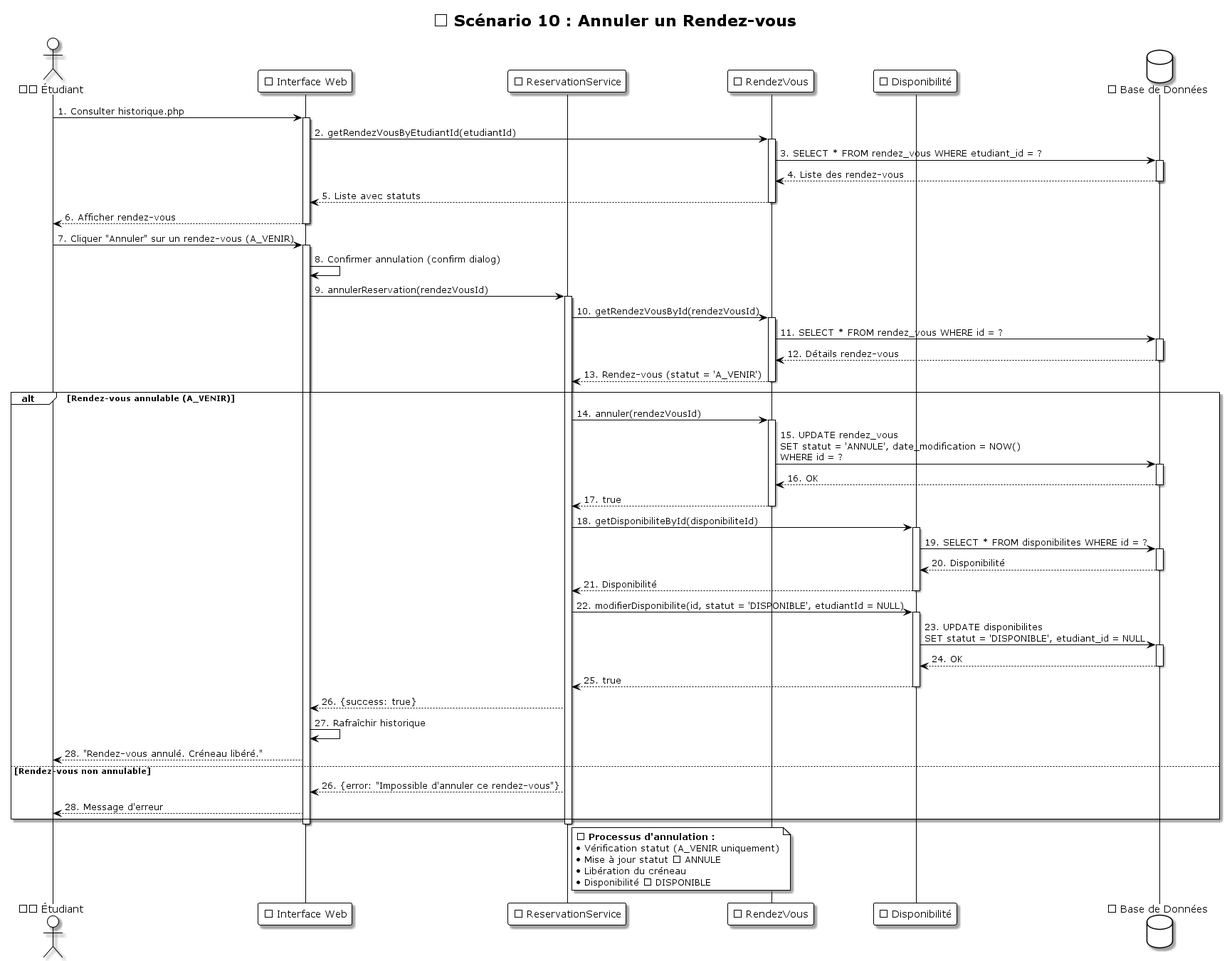
Before: UML/diagrammes_sequence/Sequence_10_Annuler_RendezVous.png, a diagram exported from PlantUML (LLAbdul/LLAbdul-projet-tutoplus).
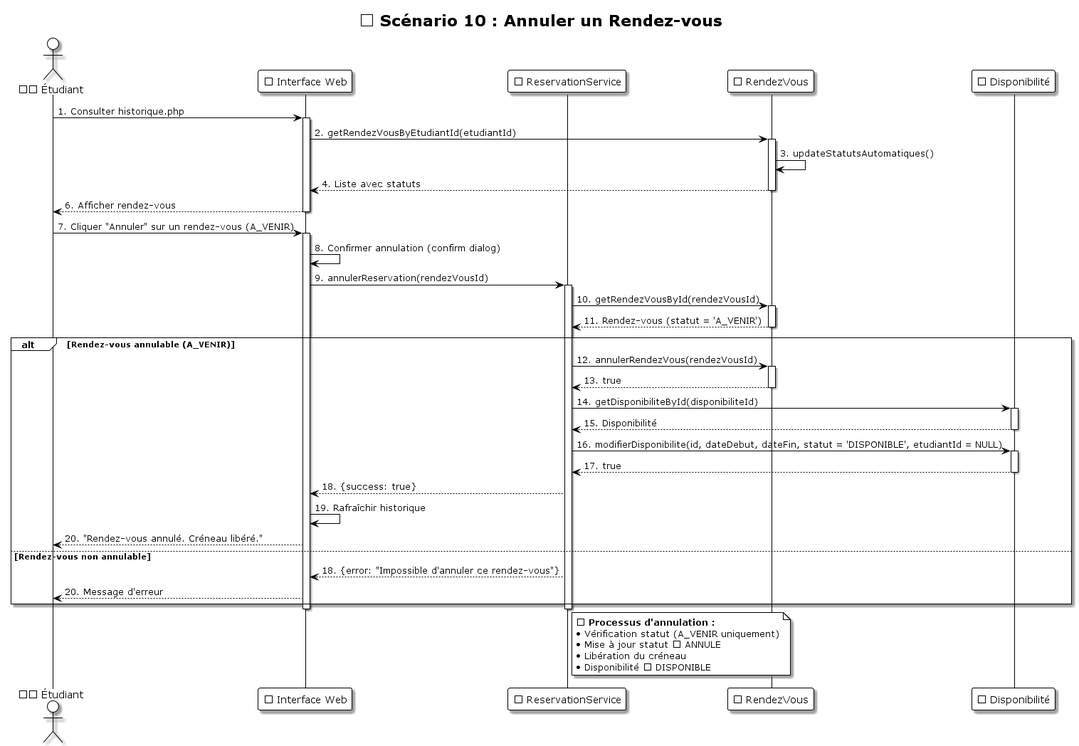
After the commit.

The edit, as a diff of the source:
```diff
@@ -10,17 +10,13 @@
 participant "📅 ReservationService" as ReservationService
 participant "📋 RendezVous" as RendezVous
 participant "⏰ Disponibilité" as Disponibilite
-database "💾 Base de Données" as DB
 
 Etudiant -> UI: 1. Consulter historique.php
 activate UI
 UI -> RendezVous: 2. getRendezVousByEtudiantId(etudiantId)
 activate RendezVous
-RendezVous -> DB: 3. SELECT * FROM rendez_vous WHERE etudiant_id = ?
-activate DB
-DB --> RendezVous: 4. Liste des rendez-vous
-deactivate DB
-RendezVous --> UI: 5. Liste avec statuts
+RendezVous -> RendezVous: 3. updateStatutsAutomatiques()
+RendezVous --> UI: 4. Liste avec statuts
 deactivate RendezVous
 UI --> Etudiant: 6. Afficher rendez-vous
 deactivate UI
@@ -33,47 +29,31 @@
 
 ReservationService -> RendezVous: 10. getRendezVousById(rendezVousId)
 activate RendezVous
-RendezVous -> DB: 11. SELECT * FROM rendez_vous WHERE id = ?
-activate DB
-DB --> RendezVous: 12. Détails rendez-vous
-deactivate DB
-RendezVous --> ReservationService: 13. Rendez-vous (statut = 'A_VENIR')
+RendezVous --> ReservationService: 11. Rendez-vous (statut = 'A_VENIR')
 deactivate RendezVous
 
 alt Rendez-vous annulable (A_VENIR)
-    ReservationService -> RendezVous: 14. annuler(rendezVousId)
+    ReservationService -> RendezVous: 12. annulerRendezVous(rendezVousId)
     activate RendezVous
-    RendezVous -> DB: 15. UPDATE rendez_vous\nSET statut = 'ANNULE', date_modification = NOW()\nWHERE id = ?
-    activate DB
-    DB --> RendezVous: 16. OK
-    deactivate DB
-    RendezVous --> ReservationService: 17. true
+    RendezVous --> ReservationService: 13. true
     deactivate RendezVous
 
-    ReservationService -> Disponibilite: 18. getDisponibiliteById(disponibiliteId)
+    ReservationService -> Disponibilite: 14. getDisponibiliteById(disponibiliteId)
     activate Disponibilite
-    Disponibilite -> DB: 19. SELECT * FROM disponibilites WHERE id = ?
-    activate DB
-    DB --> Disponibilite: 20. Disponibilité
-    deactivate DB
-    Disponibilite --> ReservationService: 21. Disponibilité
+    Disponibilite --> ReservationService: 15. Disponibilité
     deactivate Disponibilite
 
-    ReservationService -> Disponibilite: 22. modifierDisponibilite(id, statut = 'DISPONIBLE', etudiantId = NULL)
+    ReservationService -> Disponibilite: 16. modifierDisponibilite(id, dateDebut, dateFin, statut = 'DISPONIBLE', etudiantId = NULL)
     activate Disponibilite
-    Disponibilite -> DB: 23. UPDATE disponibilites\nSET statut = 'DISPONIBLE', etudiant_id = NULL
-    activate DB
-    DB --> Disponibilite: 24. OK
-    deactivate DB
-    Disponibilite --> ReservationService: 25. true
+    Disponibilite --> ReservationService: 17. true
     deactivate Disponibilite
 
-    ReservationService --> UI: 26. {success: true}
-    UI -> UI: 27. Rafraîchir historique
-    UI --> Etudiant: 28. "Rendez-vous annulé. Créneau libéré."
+    ReservationService --> UI: 18. {success: true}
+    UI -> UI: 19. Rafraîchir historique
+    UI --> Etudiant: 20. "Rendez-vous annulé. Créneau libéré."
 else Rendez-vous non annulable
-    ReservationService --> UI: 26. {error: "Impossible d'annuler ce rendez-vous"}
-    UI --> Etudiant: 28. Message d'erreur
+    ReservationService --> UI: 18. {error: "Impossible d'annuler ce rendez-vous"}
+    UI --> Etudiant: 20. Message d'erreur
 end
 
 deactivate ReservationService
```
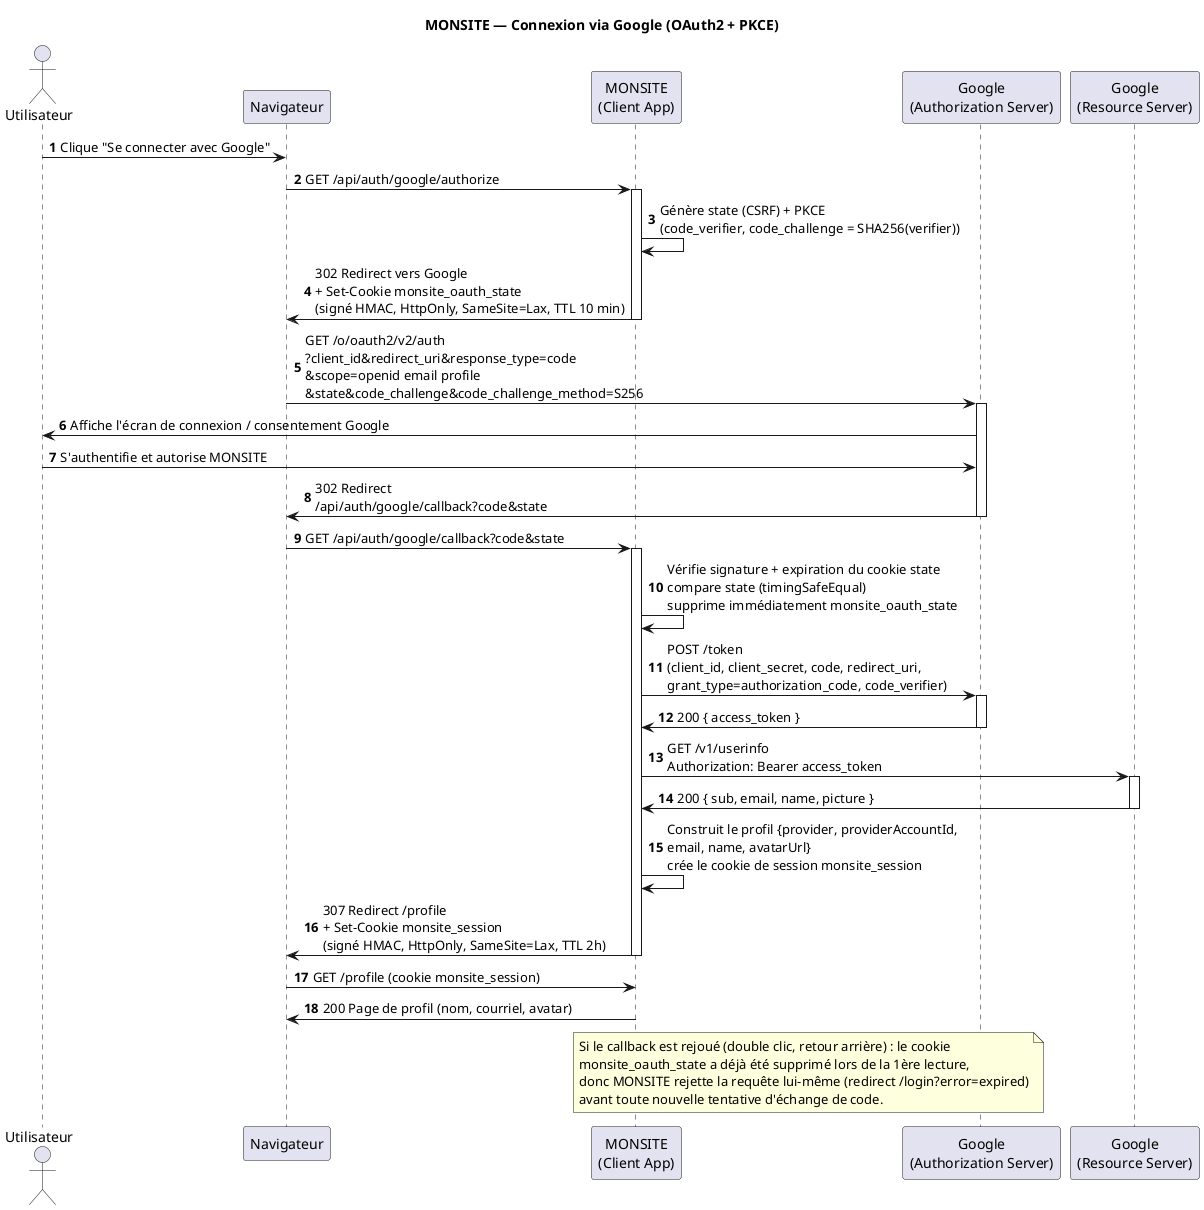
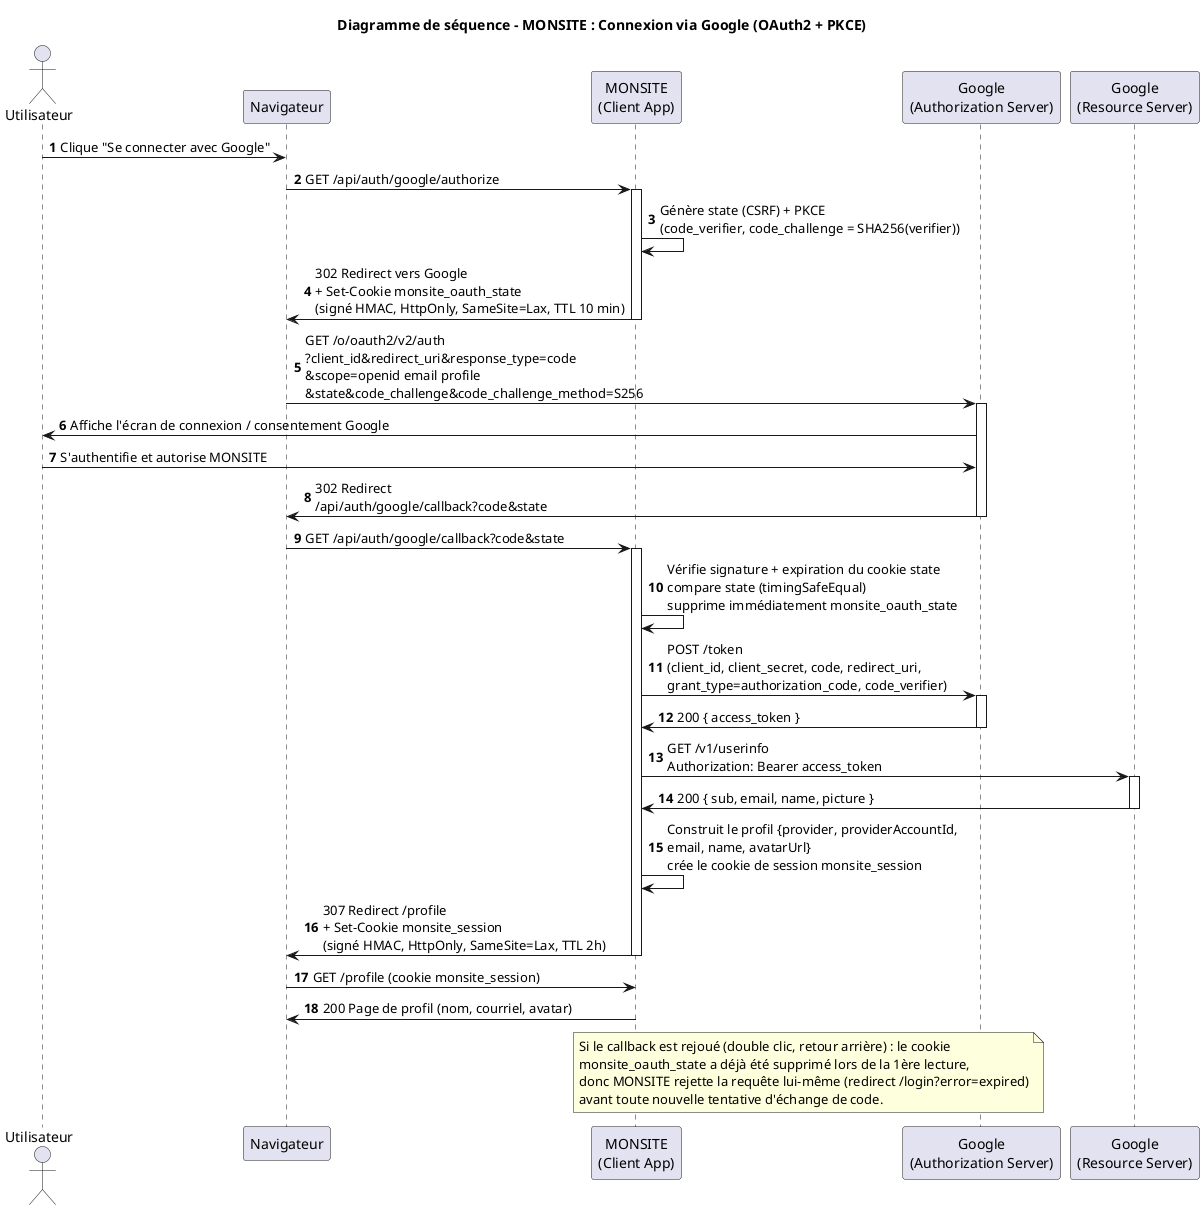
- @startuml sequence-google
- title MONSITE — Connexion via Google (OAuth2 + PKCE)
+ @startuml diagram_sequence_google
+ 
+ title Diagramme de séquence - MONSITE : Connexion via Google (OAuth2 + PKCE)

autonumber

actor "Utilisateur" as User
participant "Navigateur" as Browser
participant "MONSITE\n(Client App)" as Monsite
participant "Google\n(Authorization Server)" as GoogleAuth
participant "Google\n(Resource Server)" as GoogleRes

User -> Browser: Clique "Se connecter avec Google"
Browser -> Monsite: GET /api/auth/google/authorize
activate Monsite
Monsite -> Monsite: Génère state (CSRF) + PKCE\n(code_verifier, code_challenge = SHA256(verifier))
Monsite -> Browser: 302 Redirect vers Google\n+ Set-Cookie monsite_oauth_state\n(signé HMAC, HttpOnly, SameSite=Lax, TTL 10 min)
deactivate Monsite

Browser -> GoogleAuth: GET /o/oauth2/v2/auth\n?client_id&redirect_uri&response_type=code\n&scope=openid email profile\n&state&code_challenge&code_challenge_method=S256
activate GoogleAuth
GoogleAuth -> User: Affiche l'écran de connexion / consentement Google
User -> GoogleAuth: S'authentifie et autorise MONSITE
GoogleAuth -> Browser: 302 Redirect\n/api/auth/google/callback?code&state
deactivate GoogleAuth

Browser -> Monsite: GET /api/auth/google/callback?code&state
activate Monsite
Monsite -> Monsite: Vérifie signature + expiration du cookie state\ncompare state (timingSafeEqual)\nsupprime immédiatement monsite_oauth_state
Monsite -> GoogleAuth: POST /token\n(client_id, client_secret, code, redirect_uri,\ngrant_type=authorization_code, code_verifier)
activate GoogleAuth
GoogleAuth -> Monsite: 200 { access_token }
deactivate GoogleAuth

Monsite -> GoogleRes: GET /v1/userinfo\nAuthorization: Bearer access_token
activate GoogleRes
GoogleRes -> Monsite: 200 { sub, email, name, picture }
deactivate GoogleRes

Monsite -> Monsite: Construit le profil {provider, providerAccountId,\nemail, name, avatarUrl}\ncrée le cookie de session monsite_session
Monsite -> Browser: 307 Redirect /profile\n+ Set-Cookie monsite_session\n(signé HMAC, HttpOnly, SameSite=Lax, TTL 2h)
deactivate Monsite

Browser -> Monsite: GET /profile (cookie monsite_session)
Monsite -> Browser: 200 Page de profil (nom, courriel, avatar)

note over Monsite, GoogleAuth
  Si le callback est rejoué (double clic, retour arrière) : le cookie
  monsite_oauth_state a déjà été supprimé lors de la 1ère lecture,
  donc MONSITE rejette la requête lui-même (redirect /login?error=expired)
  avant toute nouvelle tentative d'échange de code.
end note

@enduml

- [PROBLEM TO WORK ON]: Reproduce only the lines running from the one that contains "Monsite -> Monsite: Construit" to the last line of the records.

- [SOLUTION]:
Monsite -> Monsite: Construit le profil {provider, providerAccountId,\nemail, name, avatarUrl}\ncrée le cookie de session monsite_session
Monsite -> Browser: 307 Redirect /profile\n+ Set-Cookie monsite_session\n(signé HMAC, HttpOnly, SameSite=Lax, TTL 2h)
deactivate Monsite

Browser -> Monsite: GET /profile (cookie monsite_session)
Monsite -> Browser: 200 Page de profil (nom, courriel, avatar)

note over Monsite, GoogleAuth
  Si le callback est rejoué (double clic, retour arrière) : le cookie
  monsite_oauth_state a déjà été supprimé lors de la 1ère lecture,
  donc MONSITE rejette la requête lui-même (redirect /login?error=expired)
  avant toute nouvelle tentative d'échange de code.
end note

@enduml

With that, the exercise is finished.